(Before and after images)
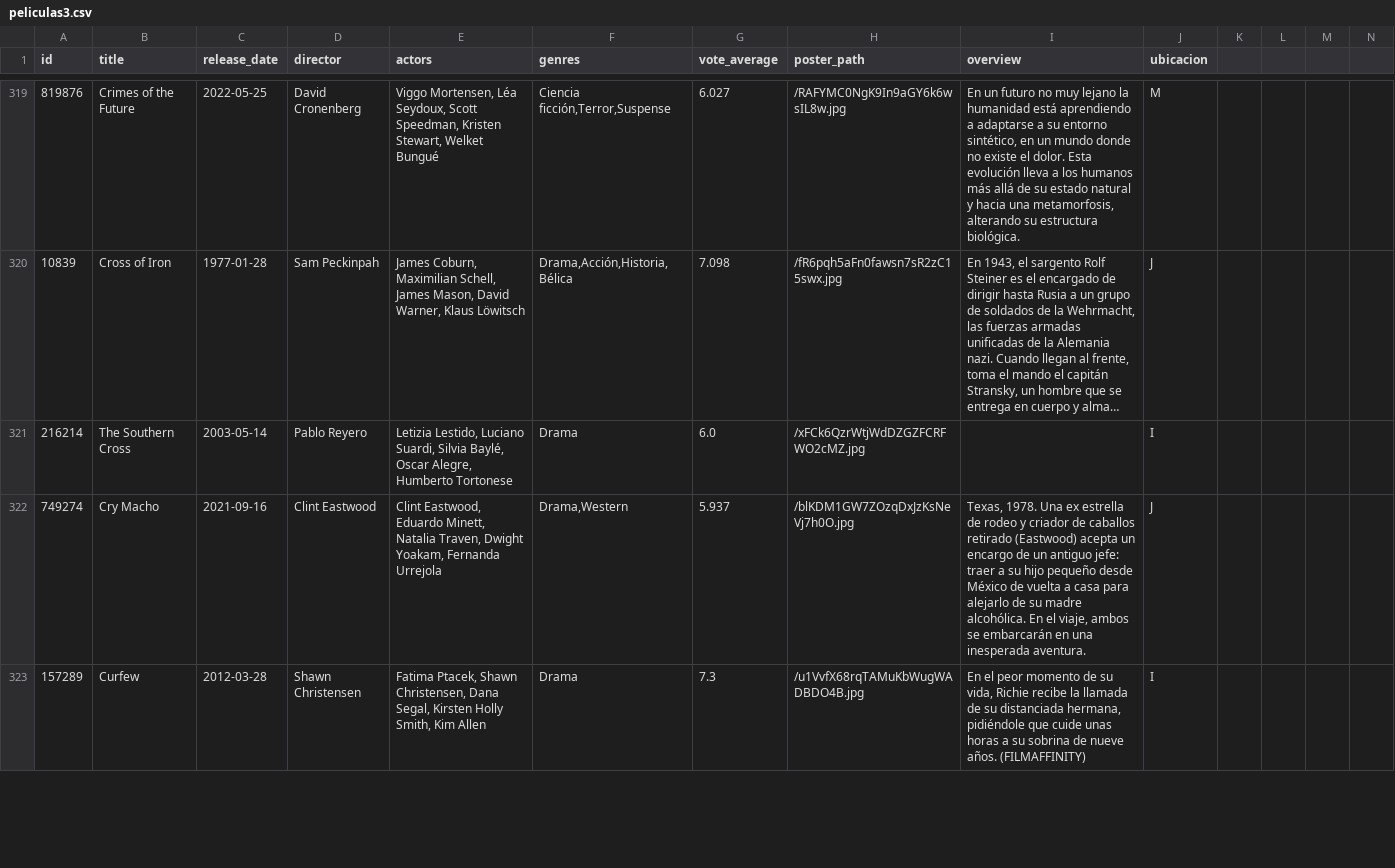
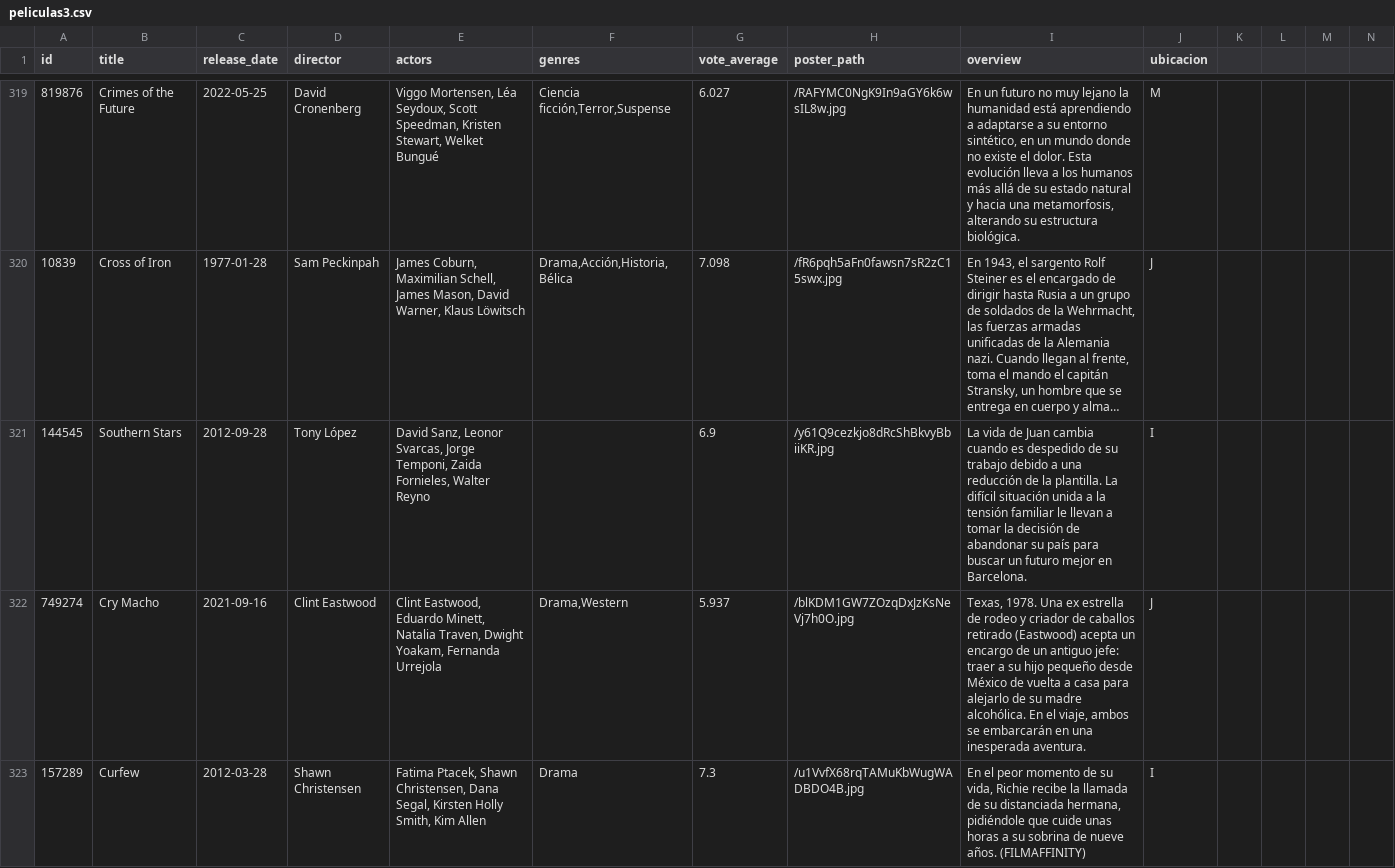
Before and after one commit to Tricolor3D/MiListaDePeliculas, a CSV file: data/peliculas3.csv, drawn as a sheet; only a part is shown, gaps mark what is left out; long unchanged cells end in …; removed rows and columns are numbered as before the commit, all else as after; rows hold the shown columns only; the diff names each change by its address in the sheet, - before the commit and + after, or states it on an @@ line.

Commit message:
Update peliculas3.csv

```diff
--- a/data/peliculas3.csv
+++ b/data/peliculas3.csv
-row 321: 216214 | The Southern Cross | 2003-05-14 | Pablo Reyero | Letizia Lestido, Luciano Suardi, Silvia Baylé, Oscar Alegre, Humberto Tortonese | Drama | 6.0 | /xFCk6QzrWtjWdDZGZFCRFWO2cMZ.jpg |  | I
+row 321: 144545 | Southern Stars | 2012-09-28 | Tony López | David Sanz, Leonor Svarcas, Jorge Temponi, Zaida Fornieles, Walter Reyno |  | 6.9 | /y61Q9cezkjo8dRcShBkvyBbiiKR.jpg | La vida de Juan cambia cuando es despedido de su trabajo debido a una reducción de la plantilla. La difícil situación unida a la tensión familiar le llevan a tomar la decisión de abandonar su país para buscar un futuro mejor en Barcelona. | I
```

**Work to complete**
Each record above needs to be copied exactly, with images left out.

**Task answer**
Before and after one commit to Tricolor3D/MiListaDePeliculas, a CSV file: data/peliculas3.csv, drawn as a sheet; only a part is shown, gaps mark what is left out; long unchanged cells end in …; removed rows and columns are numbered as before the commit, all else as after; rows hold the shown columns only; the diff names each change by its address in the sheet, - before the commit and + after, or states it on an @@ line.

Commit message:
Update peliculas3.csv

```diff
--- a/data/peliculas3.csv
+++ b/data/peliculas3.csv
-row 321: 216214 | The Southern Cross | 2003-05-14 | Pablo Reyero | Letizia Lestido, Luciano Suardi, Silvia Baylé, Oscar Alegre, Humberto Tortonese | Drama | 6.0 | /xFCk6QzrWtjWdDZGZFCRFWO2cMZ.jpg |  | I
+row 321: 144545 | Southern Stars | 2012-09-28 | Tony López | David Sanz, Leonor Svarcas, Jorge Temponi, Zaida Fornieles, Walter Reyno |  | 6.9 | /y61Q9cezkjo8dRcShBkvyBbiiKR.jpg | La vida de Juan cambia cuando es despedido de su trabajo debido a una reducción de la plantilla. La difícil situación unida a la tensión familiar le llevan a tomar la decisión de abandonar su país para buscar un futuro mejor en Barcelona. | I
```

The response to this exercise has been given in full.